PROBLEM STATEMENT
The records below must be reproduced exactly. Strip out the pictures.

[[ DATASET RECORDS open ]]

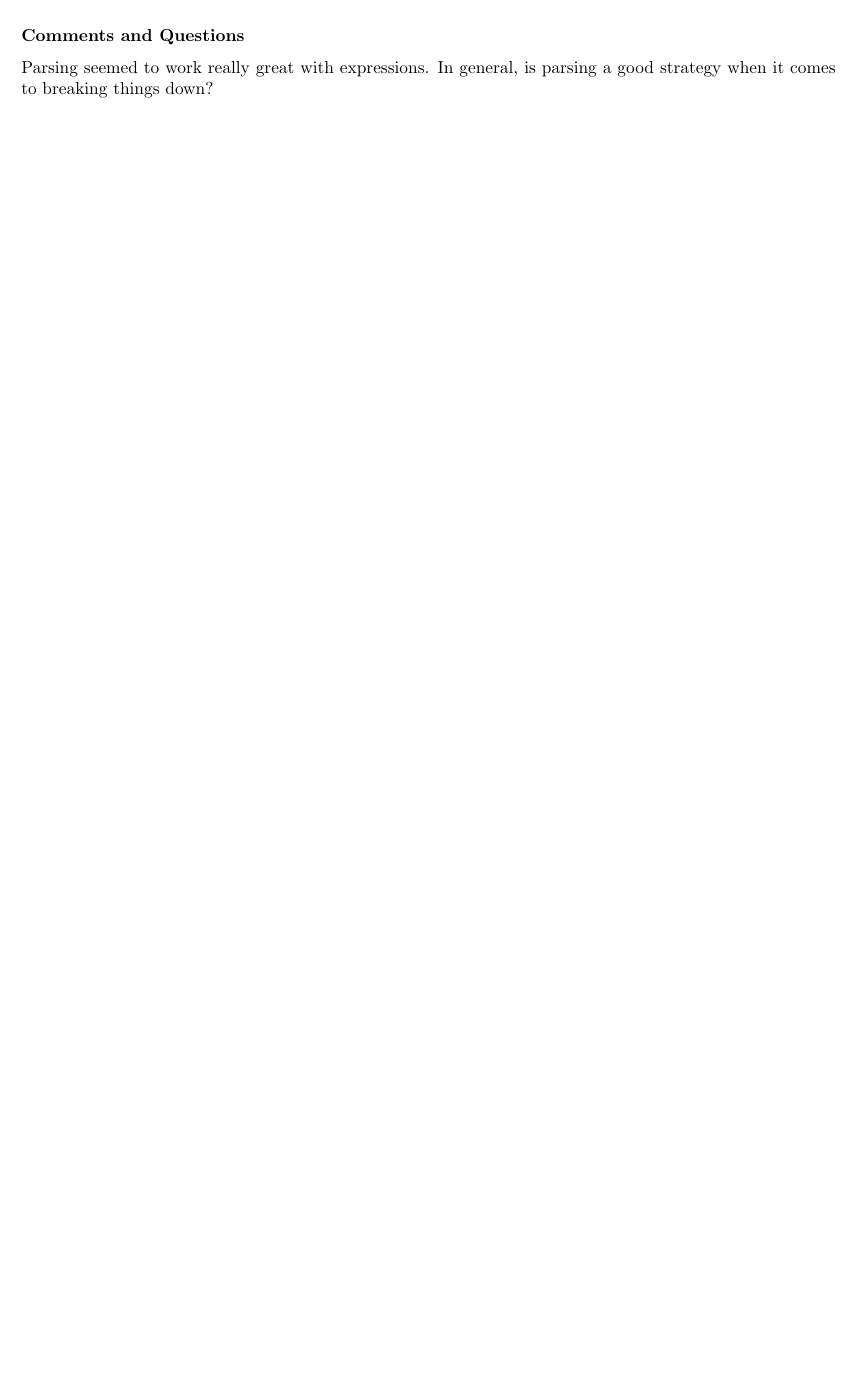
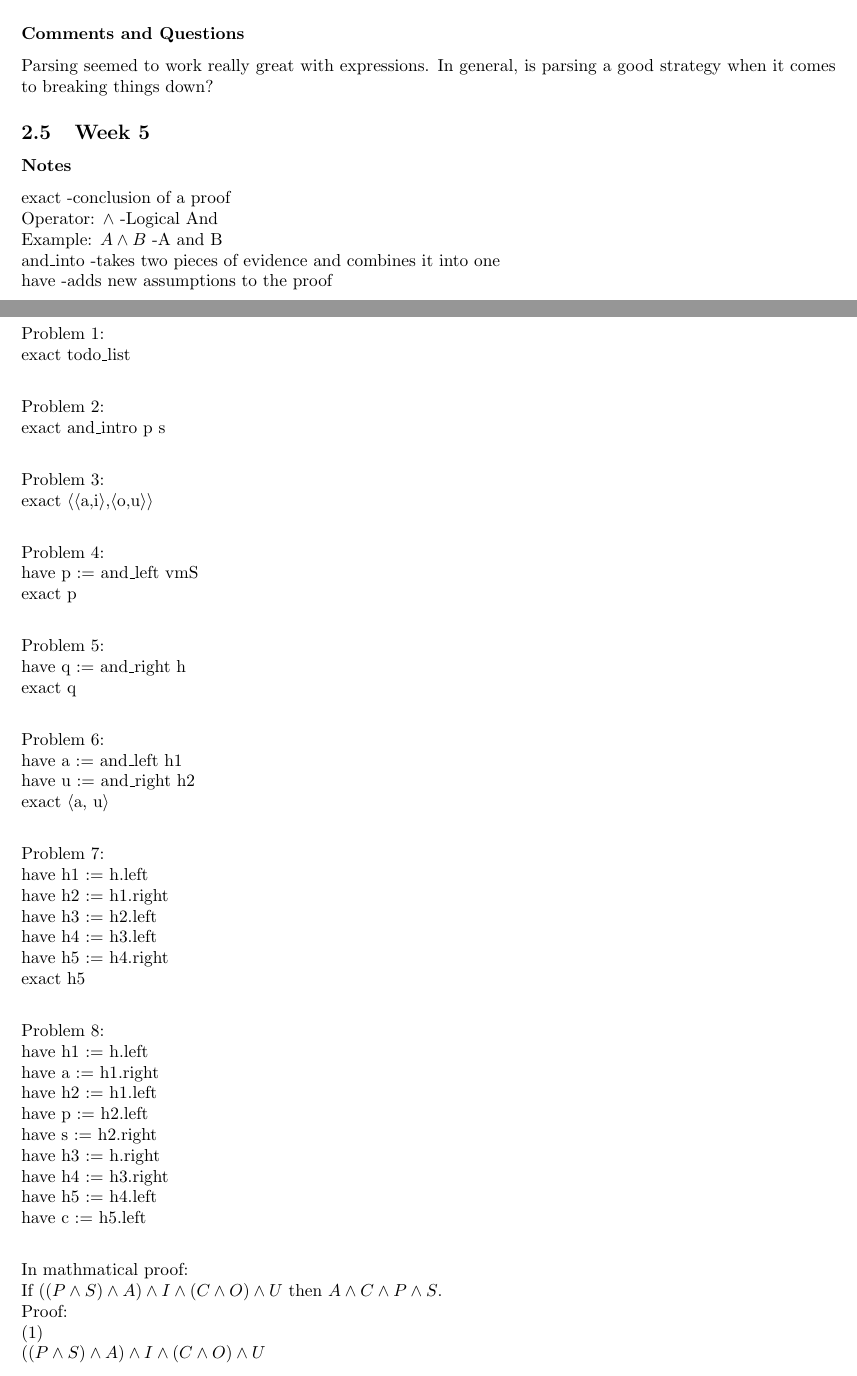
Before and after one commit to sarah-yoon/CPSC-354, a LaTeX paper (Report/report.tex): part of page 8 of 8 before the commit and two parts of pages 8 and 9 of 11 after it, the two joined at a grey line, cut so that both start at the same text, the shorter picture padded with empty space. The pictures show the PDF file Report/report.pdf that the author committed with the source.

Commit message:
Add files via upload

```diff
--- a/Report/report.tex
+++ b/Report/report.tex
@@ -388,3 +389,58 @@ Future programming languages would need to deal with challenges like security, A
 \subsubsection*{Comments and Questions}
 Parsing seemed to work really great with expressions. In general, is parsing a good strategy when it comes to breaking things down?
 
+\subsection{Week 5}
+\subsubsection*{Notes}
+exact -conclusion of a proof\\
+Operator: $\land$ -Logical And\\
+Example: $A \land B$ -A and B\\
+and\_into -takes two pieces of evidence and combines it into one\\
+have -adds new assumptions to the proof\\
+
+\subsubsection*{Homework}
+Problem 1:\\
+exact todo\_list\\
+
+Problem 2:\\
+exact and\_intro p s \\
+
+Problem 3:\\
+exact ⟨⟨a,i⟩,⟨o,u⟩⟩\\
+
+Problem 4:\\
+have p := and\_left vmS\\
+exact p\\
+
+Problem 5:\\
+have q := and\_right h\\
+exact q\\
+
+Problem 6:\\
+have a := and\_left h1\\
+have u := and\_right h2\\
+exact ⟨a, u⟩\\
+
+Problem 7:\\
+have h1 := h.left \\
+have h2 := h1.right \\
+have h3 := h2.left \\
+have h4 := h3.left \\
+have h5 := h4.right \\
+exact h5 \\
+
+Problem 8:\\
+have h1 := h.left \\
+have a := h1.right\\
+have h2 := h1.left\\
+have p := h2.left\\
+have s := h2.right\\
+have h3 := h.right\\
+have h4 := h3.right\\
+have h5 := h4.left\\
+have c := h5.left\\
+
+In mathmatical proof:\\
+If $((P \land S) \land A) \land ¬I \land (C \land ¬O) \land ¬U$ then $A \land C \land P \land S$. \\
+Proof:\\
+(1)\\
+$((P \land S) \land A) \land ¬I \land (C \land ¬O) \land ¬U$\\
@@ -390,0 +486 @@ Parsing seemed to work really great with expressions. In general, is parsing a g
+$A \land C \land P \land S$\\
```
Also changed, not shown: Report/report.pdf, Report/report.tex (45 more changed lines).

[[ DATASET RECORDS closed ]]

RESULT OF THIS EXERCISE
Before and after one commit to sarah-yoon/CPSC-354, a LaTeX paper (Report/report.tex): part of page 8 of 8 before the commit and two parts of pages 8 and 9 of 11 after it, the two joined at a grey line, cut so that both start at the same text, the shorter picture padded with empty space. The pictures show the PDF file Report/report.pdf that the author committed with the source.

Commit message:
Add files via upload

```diff
--- a/Report/report.tex
+++ b/Report/report.tex
@@ -388,3 +389,58 @@ Future programming languages would need to deal with challenges like security, A
 \subsubsection*{Comments and Questions}
 Parsing seemed to work really great with expressions. In general, is parsing a good strategy when it comes to breaking things down?
 
+\subsection{Week 5}
+\subsubsection*{Notes}
+exact -conclusion of a proof\\
+Operator: $\land$ -Logical And\\
+Example: $A \land B$ -A and B\\
+and\_into -takes two pieces of evidence and combines it into one\\
+have -adds new assumptions to the proof\\
+
+\subsubsection*{Homework}
+Problem 1:\\
+exact todo\_list\\
+
+Problem 2:\\
+exact and\_intro p s \\
+
+Problem 3:\\
+exact ⟨⟨a,i⟩,⟨o,u⟩⟩\\
+
+Problem 4:\\
+have p := and\_left vmS\\
+exact p\\
+
+Problem 5:\\
+have q := and\_right h\\
+exact q\\
+
+Problem 6:\\
+have a := and\_left h1\\
+have u := and\_right h2\\
+exact ⟨a, u⟩\\
+
+Problem 7:\\
+have h1 := h.left \\
+have h2 := h1.right \\
+have h3 := h2.left \\
+have h4 := h3.left \\
+have h5 := h4.right \\
+exact h5 \\
+
+Problem 8:\\
+have h1 := h.left \\
+have a := h1.right\\
+have h2 := h1.left\\
+have p := h2.left\\
+have s := h2.right\\
+have h3 := h.right\\
+have h4 := h3.right\\
+have h5 := h4.left\\
+have c := h5.left\\
+
+In mathmatical proof:\\
+If $((P \land S) \land A) \land ¬I \land (C \land ¬O) \land ¬U$ then $A \land C \land P \land S$. \\
+Proof:\\
+(1)\\
+$((P \land S) \land A) \land ¬I \land (C \land ¬O) \land ¬U$\\
@@ -390,0 +486 @@ Parsing seemed to work really great with expressions. In general, is parsing a g
+$A \land C \land P \land S$\\
```
Also changed, not shown: Report/report.pdf, Report/report.tex (45 more changed lines).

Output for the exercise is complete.